Critical thinking is another important skill you need to be developing and incorporating into your written work. A way of developing a critique of a text is to ask questions of the text. In answering these questions you will articulate insights about the text.
It is very important to work out your position in relation to the texts you are reading. This is called being self-reflexive and, particularly in the arts or social sciences, this is well regarded. Being critical of what you are reading - this means seeing both the positives as well as the negatives - is part of your studies and it is expected that you will develop critical thinking through your engagement with your academic work. You should try to include your observations or insights about a particular text into your literature review and throughout your thesis.
Writing in an academic style does not mean writing to impress but, rather, writing to clearly and accurately communicate your message. However, at postgraduate level, mastery of the language of your discipline is, of course, expected, so you have a dual responsibility - to use the language of your discipline accurately but in a clear, concise way.
We have looked at the importance of developing a thesis statement and articulating an argument throughout your document. We have also mentioned the form of the document. What you now need to do is to signpost your argument or logical structure throughout the document, and to make your work clear and accessible to your readers.
Another essential requirement is the acknowledgement of every source that has contributed to your thinking and to the writing of your thesis. This is done through referencing.
Your attribution of sources for your thesis must be beyond reproach, because failure to reference suggests plagiarism and that can be grounds for failure. Make sure you check with your supervisor or your Faculty HDR coordinator as to the style of referencing which is required for your discipline and check with your faculty for more specific style guidelines for your thesis.

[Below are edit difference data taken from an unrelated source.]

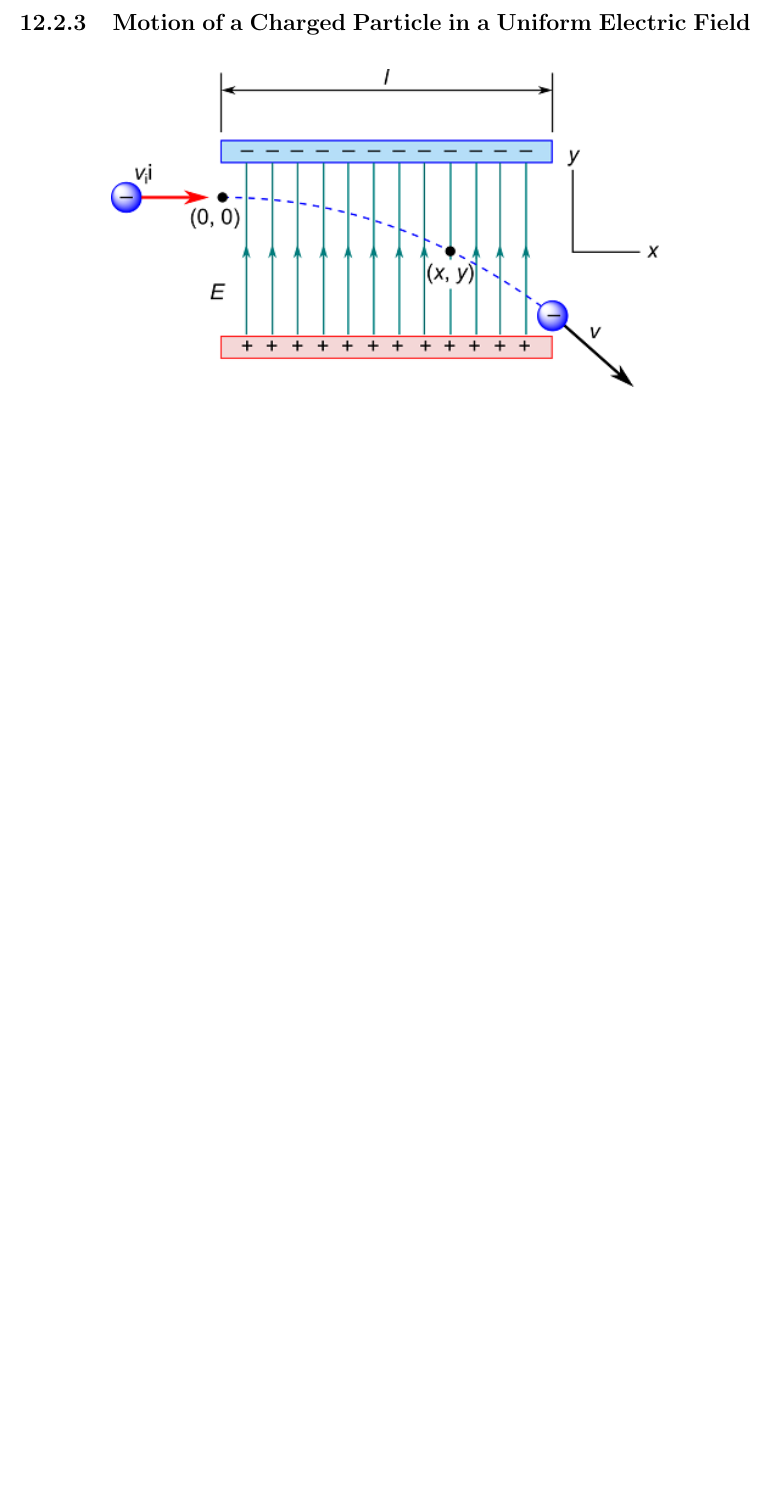
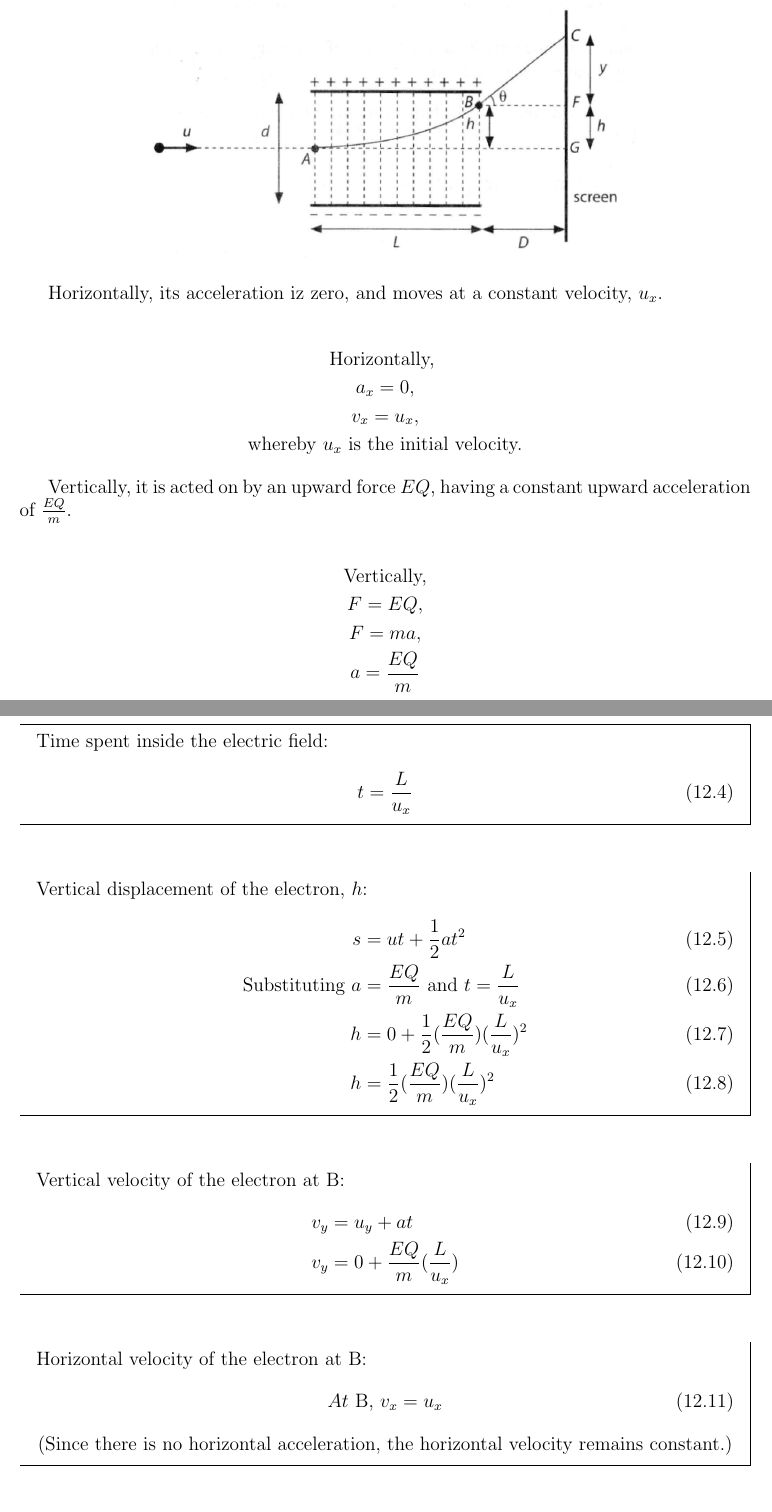
Before and after one commit to edmundlzen/Physics-Sem-2, a LaTeX book (main.tex, which reads chapters/chapter_12/chapter_12.tex): part of page 8 of 8 before the commit and two parts of pages 8 and 9 of 11 after it, the two joined at a grey line, cut at the place of the change, the shorter picture padded with empty space. Compiled offline with pdfLaTeX.

```diff
--- a/chapters/chapter_12/chapter_12.tex
+++ b/chapters/chapter_12/chapter_12.tex
@@ -88,6 +88,61 @@
 
 \begin{figure}[h]
     \centering
-    \includegraphics{figures/6.png}
+    \includegraphics[scale=0.6]{figures/6.png}
 \end{figure}
 
+Horizontally, its acceleration iz zero, and moves at a constant velocity, \(u_x\).
+
+\begin{gather*}
+    \text{Horizontally, } \\
+    a_x =0,               \\
+    v_x =u_x,               \\
+    \text{whereby \(u_x\) is the initial velocity.}
+\end{gather*}
+
+Vertically, it is acted on by an upward force \(EQ\), having a constant upward acceleration of $\frac{EQ}{m}$.
+
+\begin{gather*}
+    \text{Vertically,} \\
+    F=EQ,             \\
+    F=ma,             \\
+    a=\frac{EQ}{m}
+\end{gather*}
+
+\newpage
+
+\subsubsection{Commonly used formulae}
+\begin{mdframed}
+    Time spent inside the electric field:
+    \begin{equation}
+        t=\frac{L}{u_x}
+    \end{equation}
+\end{mdframed}
+
+\begin{mdframed}
+    Vertical displacement of the electron, \(h\):
+    \begin{align}
+        s                      & =ut+\frac{1}{2}at^2                           \\
+        \text{Substituting } a & =\frac{EQ}{m} \text{ and } t=\frac{L}{u_x}    \\
+        h                      & =0+\frac{1}{2}(\frac{EQ}{m})(\frac{L}{u_x})^2 \\
+        h                      & =\frac{1}{2}(\frac{EQ}{m})(\frac{L}{u_x})^2
+    \end{align}
+\end{mdframed}
+
+\begin{mdframed}
+    Vertical velocity of the electron at B:
+    \begin{align}
+        v_y & =u_y+at                        \\
+        v_y & =0+\frac{EQ}{m}(\frac{L}{u_x})
+    \end{align}
+\end{mdframed}
+
+\begin{mdframed}
+    Horizontal velocity of the electron at B:
+    \begin{align}
+        At \text{ B, } v_x & =u_x
+    \end{align}
+    \begin{center}
+        (Since there is no horizontal acceleration, the horizontal velocity remains constant.)
+    \end{center}
+\end{mdframed}
```
Also changed, not shown: chapters/chapter_12/figures/6.png, chapters/chapter_12/chapter_12.tex (49 more changed lines).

Researching and writing a thesis can be very challenging but ultimately rewarding as it gives you the opportunity to really engage deeply with your subject matter and discover new knowledge.